Sustainable approach to employee engagement
According to the latest research from Hay Group, British workers are the most disengaged and the second most frustrated in Western Europe. Similarly, a survey by Aon last month found that almost half of employees would leave if they could find another job. And the CIPD reports that less than a third of staff trust their leaders to act in their best interests.
The mantra of employee engagement is that an unengaged workforce is also a low performing one. But given recent events, it’s not surprising that large sections of the workforce lack genuine engagement and commitment and are buckling down simply pleased to have a job.
Raising levels of employee performance
One of the responses to this has been to encourage employees to find meaning and purpose through their work. The CIPD’s Shaping the Future research programme, for example, describes effective engagement as being ‘the extent to which organisations [are] able to engender a sense of shared purpose among their employees’ and outlines the importance of ‘employees developing an emotional connection to their organisation’s purpose, internalising it and practising it in their daily routines’.
Others are more outspoken, arguing that the key to raising levels of employee performance is to provide ‘meaning for individuals beyond making money which in turn unlocks discretionary effort’ or that employers need to strike a new contract with their people in which they say, ‘We’ll make your job (and life) more meaningful. You give us your hearts and minds’.
Sustainable business or failure and derailment?
Experience – as well as our research – shows that if it’s done effectively, employees start to believe their outlook and interests are identical to those of the organisation.
Why should this be a problem you might ask? Well, if you are unable to distinguish between your own outlook and interests and that of the organisation for which you work, you tend to pursue your goals regardless, without bothering too much about your responsibility for others or what the outcomes of your actions might mean for them. When you put this beside the behaviour of the investment bankers that precipitated the global financial crisis as well as, previously, those in Enron and Andersen, you begin to get the picture.
Our research illuminated the dynamics in the relationship between leaders and their organisations that can either lead towards long term, sustainable success or business failure and derailment. We found there was a symbiotic relationship between work addicted, highly absorptive corporate cultures and those whom the organisation regarded as its brightest and best.
A large proportion of these rising young stars had little sense of their own purpose and identity. The organisation created an environment in which they could get lost in the process of work, using it as a fix to get ahead, be successful, and avoid feeling. Providing them with a purpose to which they could align their careers had the effect of creating work-addicted, corporate careerists rather than leaders – with little sense of self.
It also created a fertile environment for job burnout to occur because it reinforced the unhealthy, co-dependent relationship they had with their work, in which the story of the organisation and their role within it had become their story.
Supporting your employees
Meaning and purpose have to be satisfied at an individual level and cannot either practically or ethically be satisfied at a collective one. Using work as a substitute for identity – for meaning and purpose in one’s life – eventually leads to anomie, where employees have no rooted sense of self or character, over-accommodate themselves to others and lose their moral compass and sense of purpose.
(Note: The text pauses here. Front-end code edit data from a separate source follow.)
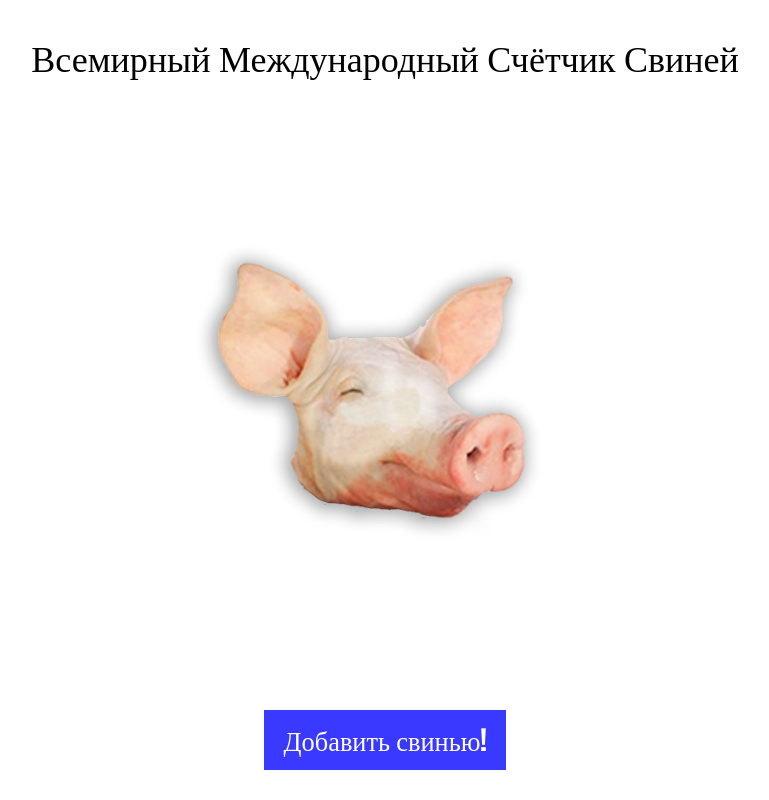
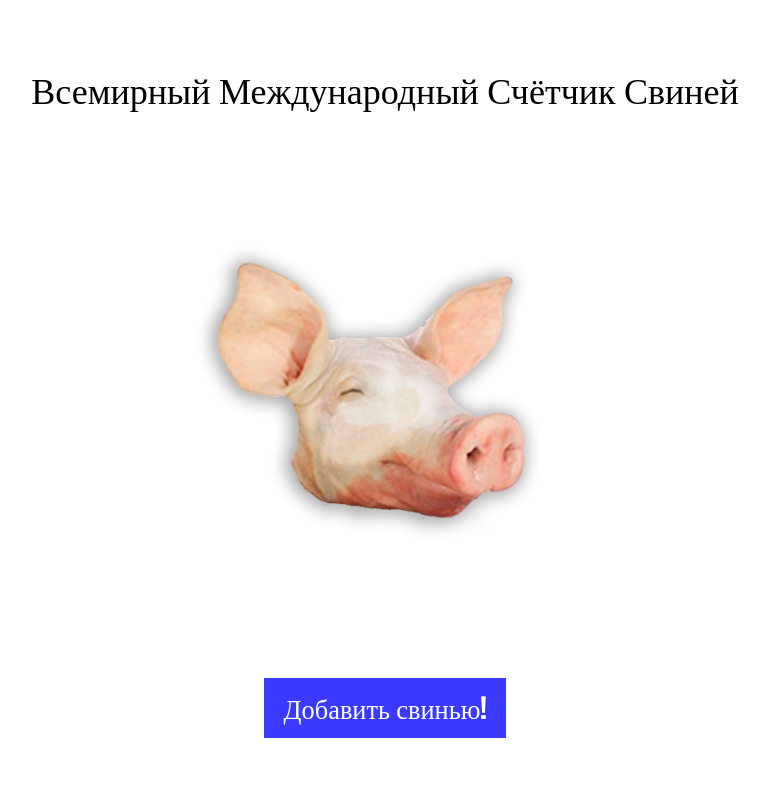
Before and after one commit to cheburashka777/svin, a PHP site: page / in a window 1280 px wide. Shown: the whole page, without its empty margins (255-1024 px from the left). Run offline with PHP 8.4, Linux system fonts and the light colour scheme; data that the repository does not hold is empty; a stand-in replaces the project's code that opens the database connection; some libraries are stand-ins or nearby versions.

Commit message:
asfijaseoedf

```diff
--- a/style.css
+++ b/style.css
@@ -32,7 +32,7 @@
     height: 100%;
     opacity: 0;
     transition: ease-in .3s opacity;
-    padding: 30px;
+    padding: 5%;
     box-sizing: border-box;
 }
 
```
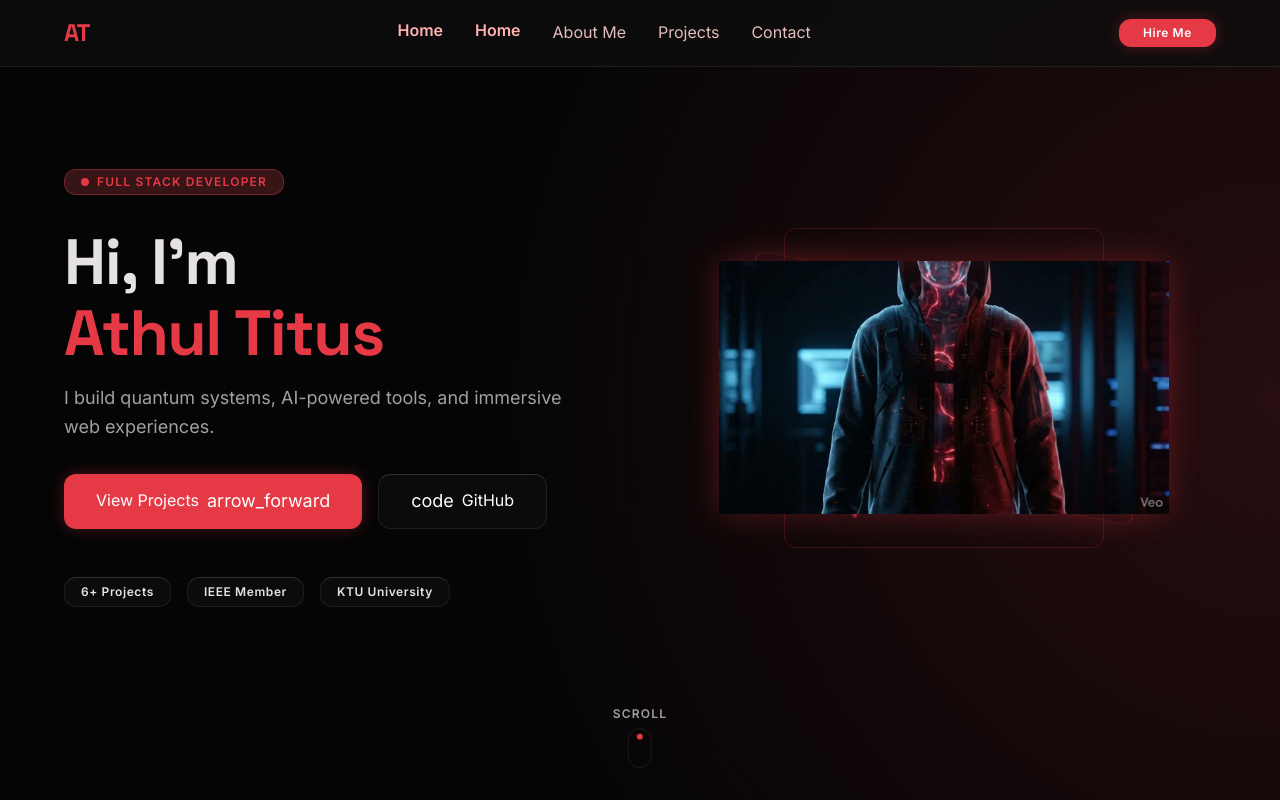
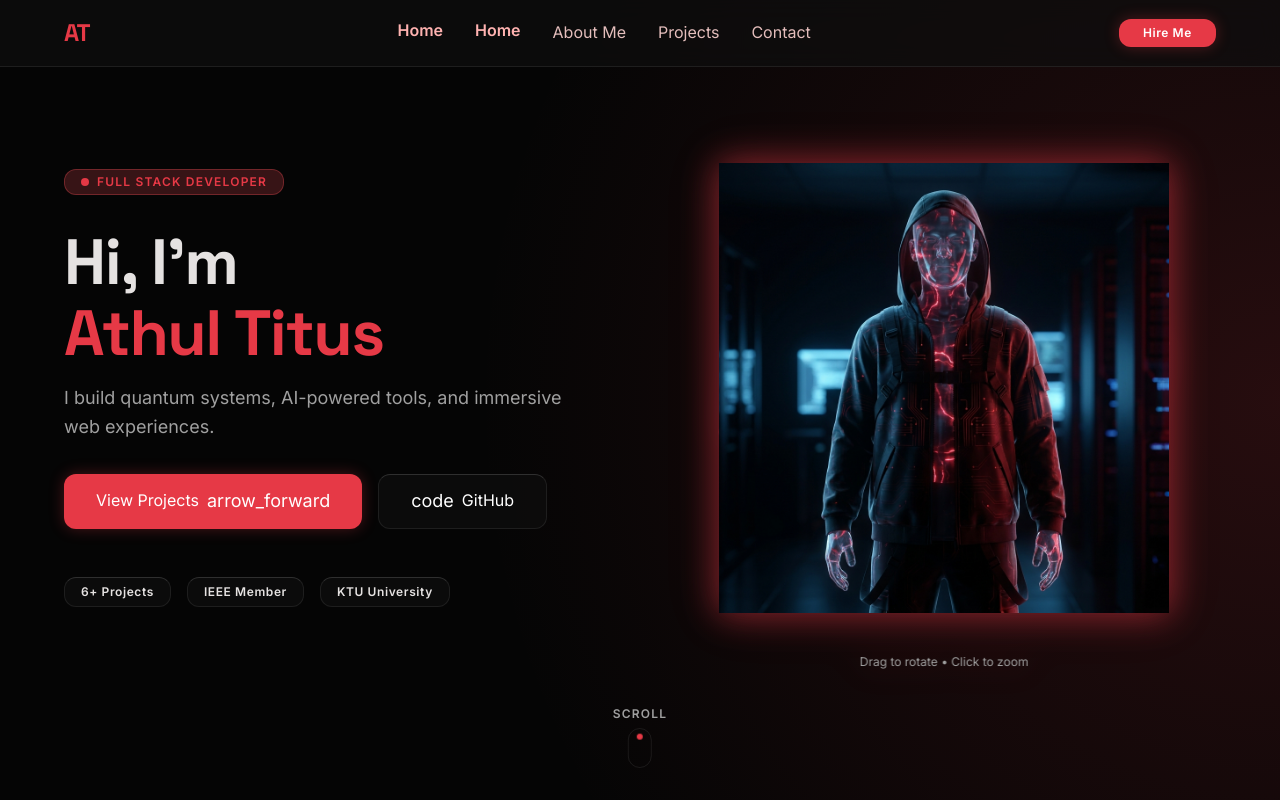
Before and after one commit to Athul-Titus/portfolio, a React (Vite) app: page / in a window 1280 px wide. Shown: the top 800 px of the page. Built offline with nearby package versions, Linux system fonts and the light colour scheme.

Commit message:
feat: implement interactive 3D avatar with rotation, zoom, and mouse-follow parallax effects

```diff
--- a/src/components/Hero.jsx
+++ b/src/components/Hero.jsx
@@ -1,12 +1,11 @@
 import { useEffect, useRef } from 'react';
-import AvatarSequence from './AvatarSequence';
+import InteractiveAvatar from './InteractiveAvatar';
 
 export default function Hero() {
   const areaRef = useRef(null);
   const avatarContainerRef = useRef(null);
   const cardsRef = useRef([]);
   const particlesRef = useRef([]);
-  const sequenceRef = useRef(null);
 
   useEffect(() => {
     const area = areaRef.current;
@@ -35,11 +34,6 @@ export default function Hero() {
           const transX = x * 30; // Max 30px translation
           const transY = y * 30;
           avatarContainer.style.transform = `rotateX(${tiltX}deg) rotateY(${tiltY}deg) translate3d(${transX}px, ${transY}px, 0)`;
-      }
-
-      // Update the 3D Sequence frame
-      if (sequenceRef.current) {
-          sequenceRef.current.updateFrame(x);
       }
 
       // 2. High-performance Parallax for Cards
@@ -150,9 +144,9 @@ export default function Hero() {
           <div className="absolute w-96 h-96 rounded-full border border-[#E63946]/30 shadow-[0_0_50px_rgba(230,57,70,0.1)] group-hover:shadow-[0_0_80px_rgba(230,57,70,0.3)] transition-shadow duration-500 transform rotate-12 scale-y-50 scale-x-110 animate-[spin_20s_linear_infinite] z-0"></div>
           <div className="absolute w-80 h-80 rounded-full border border-[#E63946]/20 transform -rotate-12 scale-y-50 scale-x-110 animate-[spin_25s_linear_infinite_reverse] z-0"></div>
 
-          {/* Central 3D Avatar Sequence */}
+          {/* Central 3D Interactive Avatar */}
           <div ref={avatarContainerRef} id="main-avatar-container" className="relative z-10 avatar-glow transition-all duration-500 animate-float will-change-transform flex items-center justify-center">
-            <AvatarSequence ref={sequenceRef} className="w-[350px] md:w-[450px]" />
+            <InteractiveAvatar className="w-[350px] md:w-[450px] h-[500px]" />
           </div>
 
           {/* Floating Particles */}
--- /dev/null
+++ b/src/components/InteractiveAvatar.jsx
@@ -0,0 +1,103 @@
+import { useState, useRef, useEffect } from 'react';
+
+export default function InteractiveAvatar({ className = "" }) {
+  const containerRef = useRef(null);
+  const [rotation, setRotation] = useState(0);
+  const [isZoomed, setIsZoomed] = useState(false);
+  const [zoomOrigin, setZoomOrigin] = useState("50% 50%");
+
+  // Drag state
+  const [isDragging, setIsDragging] = useState(false);
+  const startX = useRef(0);
+  const currentRot = useRef(0);
+  const hasDragged = useRef(false);
+
+  const handlePointerDown = (e) => {
+    setIsDragging(true);
+    hasDragged.current = false;
+    startX.current = e.clientX;
+    currentRot.current = rotation;
+    e.target.setPointerCapture(e.pointerId);
+  };
+
+  const handlePointerMove = (e) => {
+    if (!isDragging) return;
+    const deltaX = e.clientX - startX.current;
+    if (Math.abs(deltaX) > 5) {
+      hasDragged.current = true;
+    }
+    // 1 pixel drag = 1 degree rotation (tweakable)
+    setRotation(currentRot.current + deltaX);
+  };
+
+  const handlePointerUp = (e) => {
+    setIsDragging(false);
+    e.target.releasePointerCapture(e.pointerId);
+  };
+
+  const handleClick = (e) => {
+    // Prevent zooming if the user was just dragging to rotate
+    if (hasDragged.current) return;
+
+    if (isZoomed) {
+      setIsZoomed(false);
+      return;
+    }
+
+    const rect = containerRef.current.getBoundingClientRect();
+    const x = ((e.clientX - rect.left) / rect.width) * 100;
+    const y = ((e.clientY - rect.top) / rect.height) * 100;
+
+    setZoomOrigin(`${x}% ${y}%`);
+    setIsZoomed(true);
+  };
+
+  return (
+    <div
+      ref={containerRef}
+      className={`relative cursor-grab active:cursor-grabbing ${className}`}
+      style={{ perspective: "1000px" }}
+    >
+      <div
+        className={`w-full h-full relative transition-transform ${isDragging ? 'duration-0' : 'duration-500 ease-[cubic-bezier(0.23,1,0.32,1)]'} will-change-transform`}
+        style={{
+          transformStyle: "preserve-3d",
+          transform: `rotateY(${rotation}deg) ${isZoomed ? 'scale(2.5)' : 'scale(1)'}`,
+          transformOrigin: zoomOrigin,
+        }}
+        onPointerDown={handlePointerDown}
+        onPointerMove={handlePointerMove}
+        onPointerUp={handlePointerUp}
+        onPointerCancel={handlePointerUp}
+        onClick={handleClick}
+      >
+        {/* Front Image */}
+        <img
+          src="/avatar-front.png"
+          alt="Avatar Front"
+          className="absolute inset-0 w-full h-full object-contain pointer-events-none drop-shadow-[0_0_20px_rgba(230,57,70,0.4)]"
+          style={{ backfaceVisibility: "hidden" }}
+          draggable="false"
+        />
+        {/* Back Image */}
+        <img
+          src="/avatar-back.png"
+          alt="Avatar Back"
+          className="absolute inset-0 w-full h-full object-contain pointer-events-none drop-shadow-[0_0_20px_rgba(230,57,70,0.4)]"
+          style={{
+            backfaceVisibility: "hidden",
+            transform: "rotateY(180deg)"
+          }}
+          draggable="false"
+        />
+      </div>
+
+      {/* Interaction Hint */}
+      {!isZoomed && rotation === 0 && (
+        <div className="absolute -bottom-8 left-1/2 -translate-x-1/2 font-label-sm text-text-muted text-xs whitespace-nowrap animate-pulse pointer-events-none">
+          Drag to rotate • Click to zoom
+        </div>
+      )}
+    </div>
+  );
+}
```
Also changed, not shown: public/avatar-back.png (added), public/avatar-front.png (added).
So if supplying employees with ready made purpose is unethical and unsustainable at a human as well as business level, what’s the alternative for the enlightened organisation looking to sustainably engage its workforce?
We believe it is to support employees in finding their own purpose and exploring how this relates to the organisation’s purpose. In essence we are proposing a transparent process in which employees explicitly negotiate the relationship between their own sense of personal purpose and that of the organisation.
In practice this means finding the appropriate forum for employees to play an active, conscious role in determining how they engage with their organisation.
Leadership and other development programmes provide an environment in which this ‘negotiated engagement’ can be done safely and as part of an overall learning agenda. Having explored the organisation’s purpose and dominant cultural norms, get programme participants to define to which aspects do they feel committed? Which aspects do they simply accept – to which they do not feel committed, but equally they do not feel strongly enough about to change? And finally, which aspects do they seek to change?
Emotional connection between employee and employer
We believe that sustainable organisation performance is dependent on there being sufficient congruence between employees’ personal purpose and the shared purpose of the organisation. In order for employees to develop an emotional connection to that shared purpose, it is necessary for an employee’s personal purpose to be allowed to flourish, and thus to make human life within the organisation sustainable.
The employee as powerful agent in relationship with the organisation is one of the key hallmarks of what we call ‘sustainable engagement’. It challenges old thinking about mangers decreeing and employees implementing, and makes the health of the relationship between the organisation and the individual employee central to organisation performance.
Most of all, it enables a move from authoritarian to participative cultures, fostering a more distributed model of leadership and a more widely shared sense of responsibility and ethical practice in our corporations.